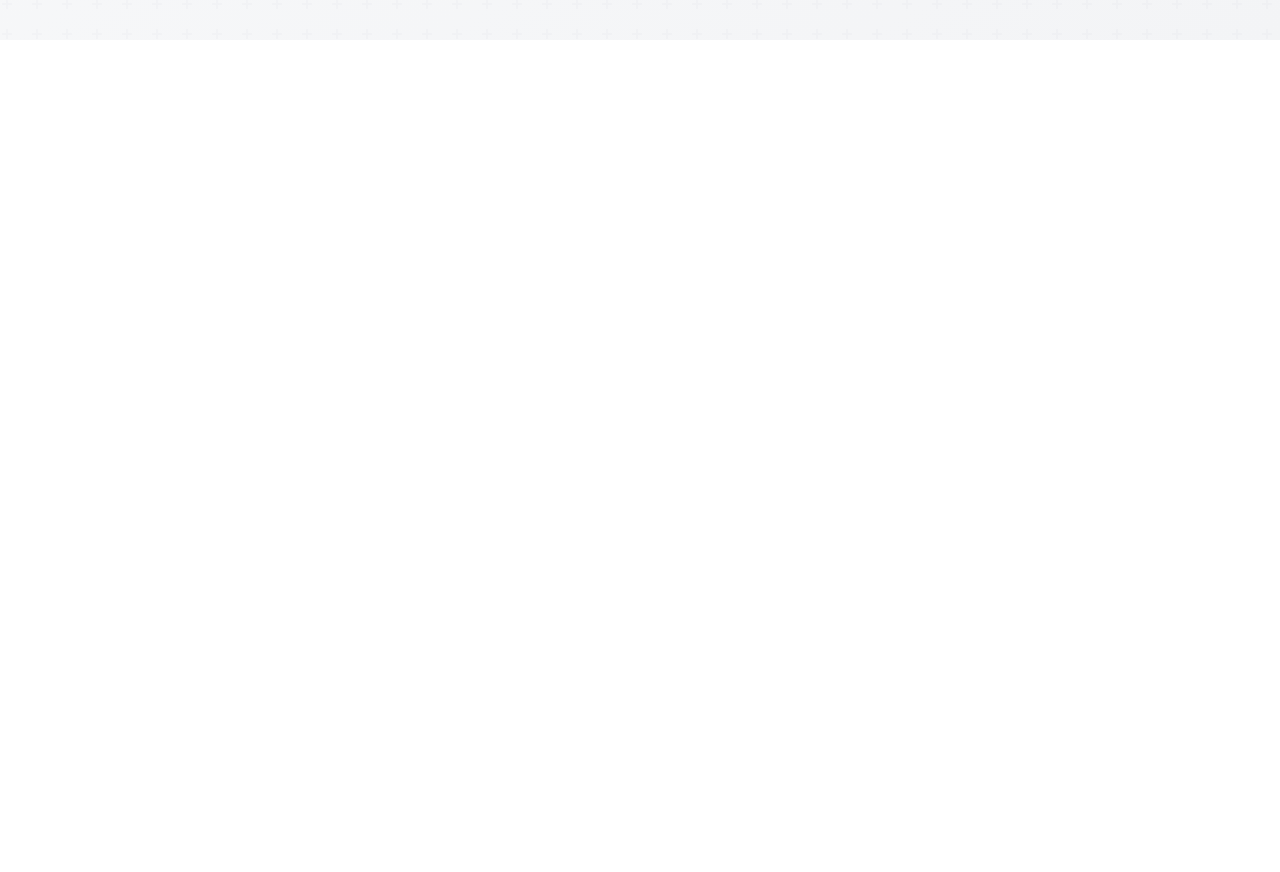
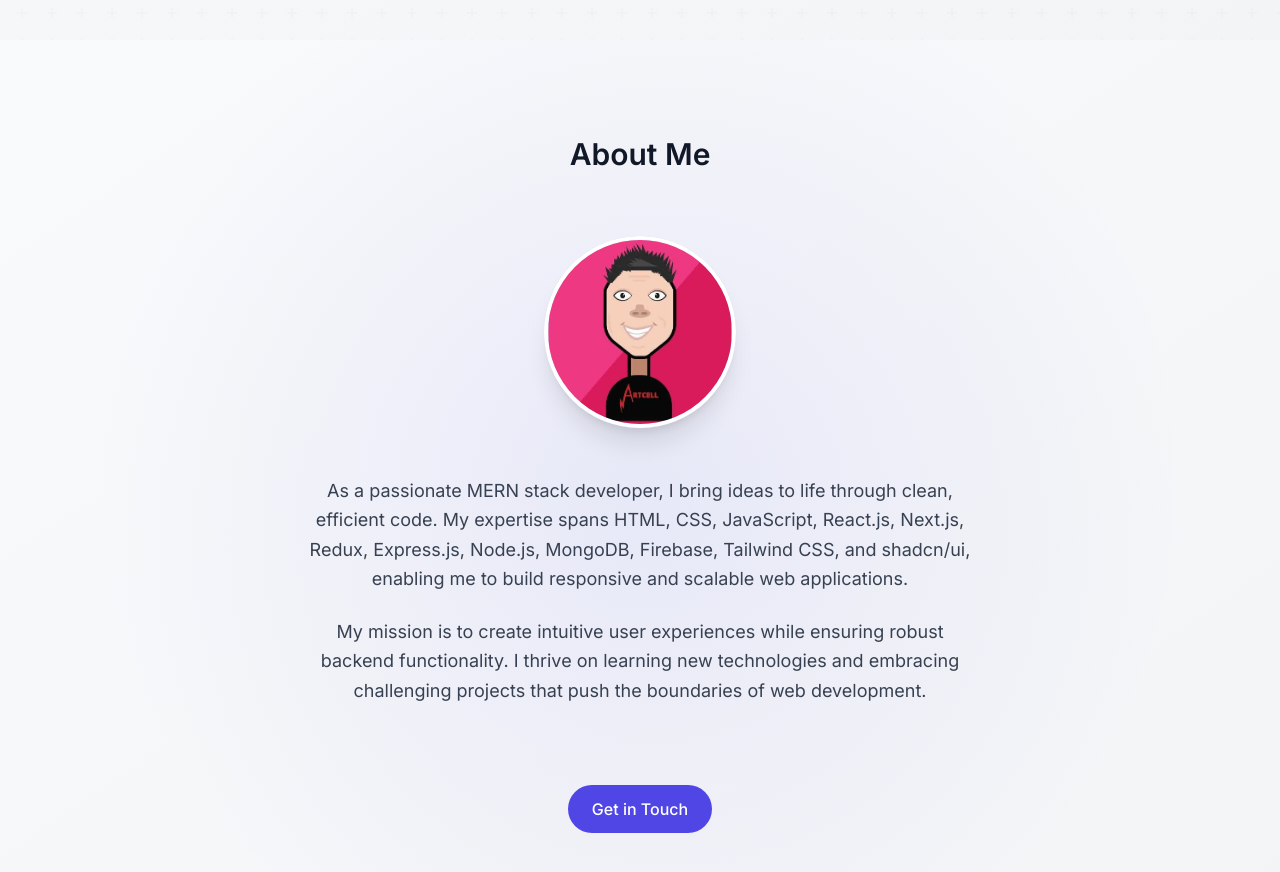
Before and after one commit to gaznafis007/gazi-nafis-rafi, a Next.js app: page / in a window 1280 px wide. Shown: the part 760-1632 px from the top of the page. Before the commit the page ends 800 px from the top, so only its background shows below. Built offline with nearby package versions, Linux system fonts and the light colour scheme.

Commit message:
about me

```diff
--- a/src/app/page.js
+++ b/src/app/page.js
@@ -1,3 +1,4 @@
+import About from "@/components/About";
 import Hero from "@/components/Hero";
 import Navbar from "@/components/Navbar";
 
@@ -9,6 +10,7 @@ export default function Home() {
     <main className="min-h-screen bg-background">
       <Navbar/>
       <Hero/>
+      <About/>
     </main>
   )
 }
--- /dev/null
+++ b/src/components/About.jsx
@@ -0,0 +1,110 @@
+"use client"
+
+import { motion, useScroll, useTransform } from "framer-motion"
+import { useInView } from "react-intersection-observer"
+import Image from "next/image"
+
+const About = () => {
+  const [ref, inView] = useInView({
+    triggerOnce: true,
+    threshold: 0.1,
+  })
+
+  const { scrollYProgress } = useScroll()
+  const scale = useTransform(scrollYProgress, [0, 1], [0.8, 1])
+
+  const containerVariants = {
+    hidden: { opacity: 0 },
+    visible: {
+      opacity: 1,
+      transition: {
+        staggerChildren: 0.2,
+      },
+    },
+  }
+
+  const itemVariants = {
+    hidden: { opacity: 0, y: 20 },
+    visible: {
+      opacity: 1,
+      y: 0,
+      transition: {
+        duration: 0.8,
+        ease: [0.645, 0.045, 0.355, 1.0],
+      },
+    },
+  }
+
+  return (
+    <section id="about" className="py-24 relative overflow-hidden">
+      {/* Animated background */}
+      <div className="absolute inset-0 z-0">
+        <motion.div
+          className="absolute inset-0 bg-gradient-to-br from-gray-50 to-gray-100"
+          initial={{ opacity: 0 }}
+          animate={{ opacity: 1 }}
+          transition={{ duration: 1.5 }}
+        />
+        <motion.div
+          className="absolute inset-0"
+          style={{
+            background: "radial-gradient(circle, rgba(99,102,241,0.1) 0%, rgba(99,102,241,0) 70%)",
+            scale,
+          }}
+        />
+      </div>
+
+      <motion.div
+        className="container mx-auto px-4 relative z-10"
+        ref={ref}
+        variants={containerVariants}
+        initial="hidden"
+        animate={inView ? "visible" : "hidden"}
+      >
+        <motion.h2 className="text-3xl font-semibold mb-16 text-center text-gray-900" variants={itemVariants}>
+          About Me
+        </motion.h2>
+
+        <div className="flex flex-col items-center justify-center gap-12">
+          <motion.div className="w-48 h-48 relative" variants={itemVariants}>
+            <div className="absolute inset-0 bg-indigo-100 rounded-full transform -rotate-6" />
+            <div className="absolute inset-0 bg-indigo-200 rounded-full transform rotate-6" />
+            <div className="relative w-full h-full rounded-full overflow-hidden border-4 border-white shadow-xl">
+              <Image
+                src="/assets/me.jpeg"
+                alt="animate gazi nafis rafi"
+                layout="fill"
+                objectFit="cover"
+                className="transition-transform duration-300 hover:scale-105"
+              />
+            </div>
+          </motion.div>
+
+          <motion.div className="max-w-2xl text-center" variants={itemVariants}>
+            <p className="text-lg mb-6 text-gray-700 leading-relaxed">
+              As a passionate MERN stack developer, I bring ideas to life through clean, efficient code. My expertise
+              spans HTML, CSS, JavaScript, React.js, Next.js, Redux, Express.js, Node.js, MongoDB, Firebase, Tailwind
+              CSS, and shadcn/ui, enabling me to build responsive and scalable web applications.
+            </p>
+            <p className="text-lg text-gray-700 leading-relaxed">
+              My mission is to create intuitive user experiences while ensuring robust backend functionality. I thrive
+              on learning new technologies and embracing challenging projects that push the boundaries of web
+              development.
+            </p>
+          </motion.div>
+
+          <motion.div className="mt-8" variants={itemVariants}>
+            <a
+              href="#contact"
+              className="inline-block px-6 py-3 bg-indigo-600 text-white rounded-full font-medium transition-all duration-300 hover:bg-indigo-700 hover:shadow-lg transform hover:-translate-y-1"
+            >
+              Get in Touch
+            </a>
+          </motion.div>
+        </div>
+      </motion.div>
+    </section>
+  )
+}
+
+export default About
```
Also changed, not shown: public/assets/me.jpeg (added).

::::::::

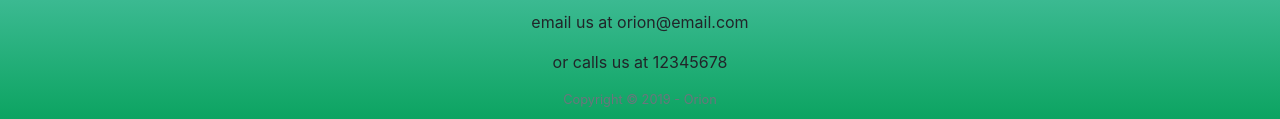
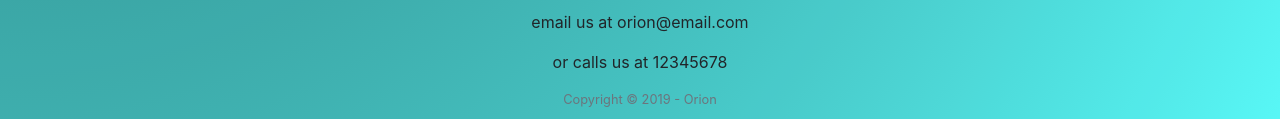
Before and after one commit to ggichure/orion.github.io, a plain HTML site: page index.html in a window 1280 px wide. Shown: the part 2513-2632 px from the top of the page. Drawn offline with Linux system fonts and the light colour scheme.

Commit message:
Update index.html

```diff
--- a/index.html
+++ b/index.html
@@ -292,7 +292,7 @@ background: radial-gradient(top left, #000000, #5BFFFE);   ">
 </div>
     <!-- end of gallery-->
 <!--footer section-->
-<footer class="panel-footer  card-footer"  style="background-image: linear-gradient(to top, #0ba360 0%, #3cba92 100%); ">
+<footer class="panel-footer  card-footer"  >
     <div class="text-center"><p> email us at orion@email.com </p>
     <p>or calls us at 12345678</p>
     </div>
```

::::::::

Work item: Pick out all lines from the data above in which the word "page" appears.

Response to the task:
Before and after one commit to gaznafis007/gazi-nafis-rafi, a Next.js app: page / in a window 1280 px wide. Shown: the part 760-1632 px from the top of the page. Before the commit the page ends 800 px from the top, so only its background shows below. Built offline with nearby package versions, Linux system fonts and the light colour scheme.
--- a/src/app/page.js
+++ b/src/app/page.js
Before and after one commit to ggichure/orion.github.io, a plain HTML site: page index.html in a window 1280 px wide. Shown: the part 2513-2632 px from the top of the page. Drawn offline with Linux system fonts and the light colour scheme.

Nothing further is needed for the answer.